### What the task asks
Filter the data below for the string "Arnfinn" and copy each matching line.

Front-end code change data:
------------------------------------------------------------
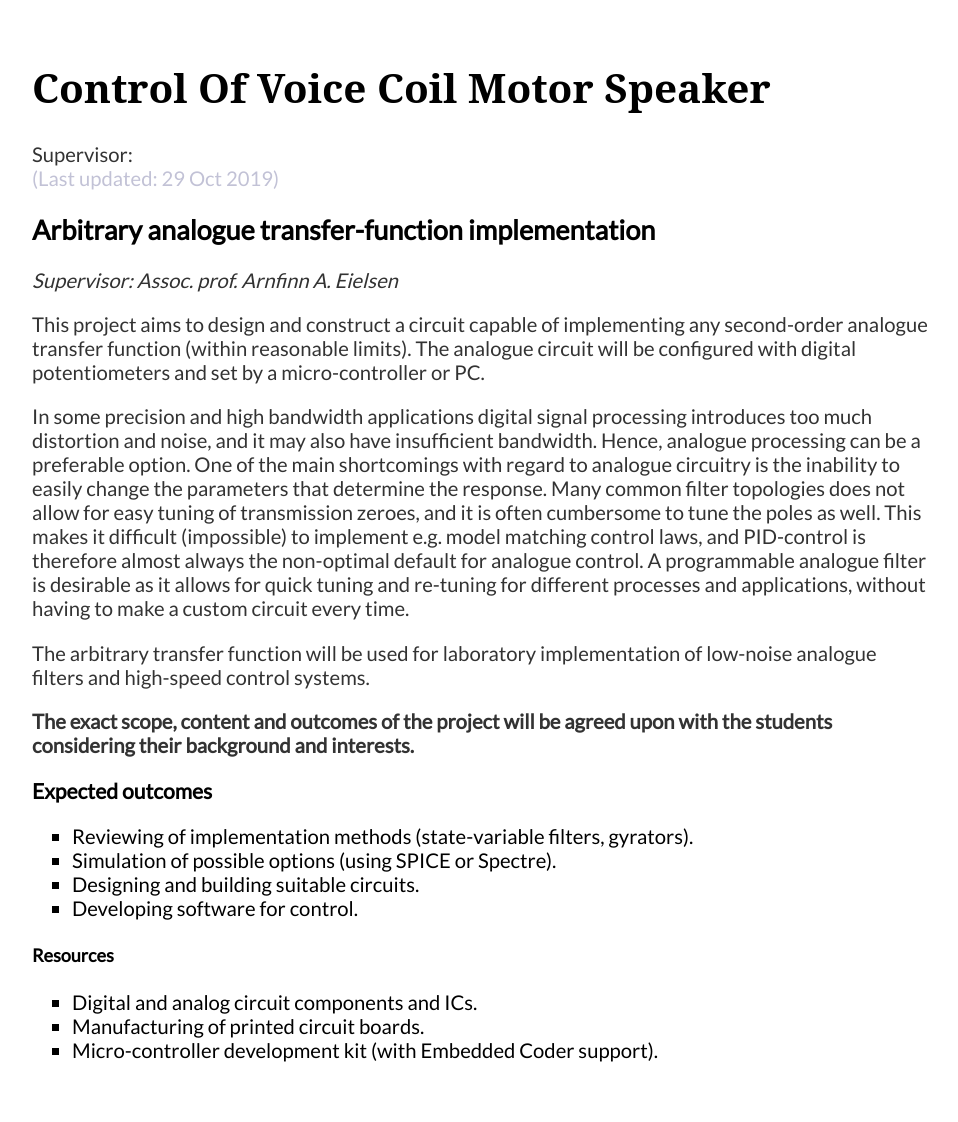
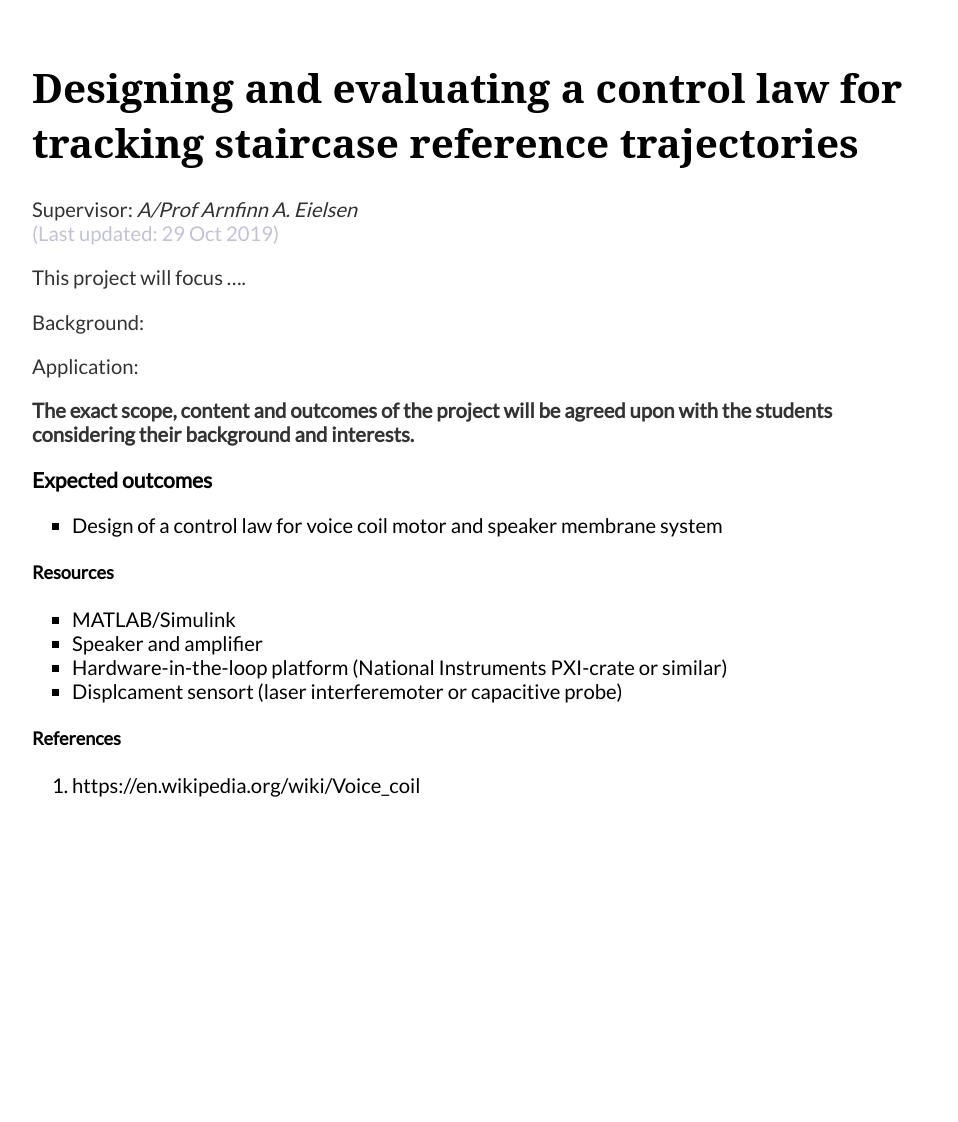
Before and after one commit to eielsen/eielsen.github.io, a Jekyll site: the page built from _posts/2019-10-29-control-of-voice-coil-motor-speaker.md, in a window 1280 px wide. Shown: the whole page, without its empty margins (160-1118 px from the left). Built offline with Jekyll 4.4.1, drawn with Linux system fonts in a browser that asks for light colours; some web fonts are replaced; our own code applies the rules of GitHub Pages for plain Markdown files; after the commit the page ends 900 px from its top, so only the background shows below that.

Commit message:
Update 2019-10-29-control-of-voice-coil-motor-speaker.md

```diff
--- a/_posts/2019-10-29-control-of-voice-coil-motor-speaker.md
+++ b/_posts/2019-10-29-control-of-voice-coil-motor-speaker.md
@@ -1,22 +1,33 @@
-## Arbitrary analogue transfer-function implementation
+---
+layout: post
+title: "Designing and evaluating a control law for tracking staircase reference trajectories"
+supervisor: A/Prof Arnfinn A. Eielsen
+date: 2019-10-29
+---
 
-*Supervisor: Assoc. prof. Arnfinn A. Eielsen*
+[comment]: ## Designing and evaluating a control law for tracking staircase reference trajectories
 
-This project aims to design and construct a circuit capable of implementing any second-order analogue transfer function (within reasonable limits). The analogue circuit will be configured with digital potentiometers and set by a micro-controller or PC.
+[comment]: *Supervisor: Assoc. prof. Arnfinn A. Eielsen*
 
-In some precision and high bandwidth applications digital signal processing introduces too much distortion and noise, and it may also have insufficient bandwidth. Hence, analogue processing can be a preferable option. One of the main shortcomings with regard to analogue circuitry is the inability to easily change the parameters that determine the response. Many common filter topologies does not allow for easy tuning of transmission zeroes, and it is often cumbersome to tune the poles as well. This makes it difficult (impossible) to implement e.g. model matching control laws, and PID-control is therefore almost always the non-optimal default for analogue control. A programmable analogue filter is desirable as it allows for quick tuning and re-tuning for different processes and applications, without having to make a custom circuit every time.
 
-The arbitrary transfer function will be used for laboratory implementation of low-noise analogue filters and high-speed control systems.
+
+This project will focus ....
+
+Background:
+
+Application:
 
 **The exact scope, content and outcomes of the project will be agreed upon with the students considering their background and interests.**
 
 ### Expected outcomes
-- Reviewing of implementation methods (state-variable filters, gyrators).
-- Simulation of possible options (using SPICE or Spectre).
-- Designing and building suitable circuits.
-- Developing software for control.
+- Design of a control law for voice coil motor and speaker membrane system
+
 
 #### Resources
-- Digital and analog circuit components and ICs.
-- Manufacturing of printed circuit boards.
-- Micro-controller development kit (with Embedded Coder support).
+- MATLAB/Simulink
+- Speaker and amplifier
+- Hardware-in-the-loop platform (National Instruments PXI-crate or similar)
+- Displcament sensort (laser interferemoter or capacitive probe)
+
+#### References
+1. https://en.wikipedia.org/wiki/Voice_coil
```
------------------------------------------------------------
### Solution to this problem
+supervisor: A/Prof Arnfinn A. Eielsen
-*Supervisor: Assoc. prof. Arnfinn A. Eielsen*
+[comment]: *Supervisor: Assoc. prof. Arnfinn A. Eielsen*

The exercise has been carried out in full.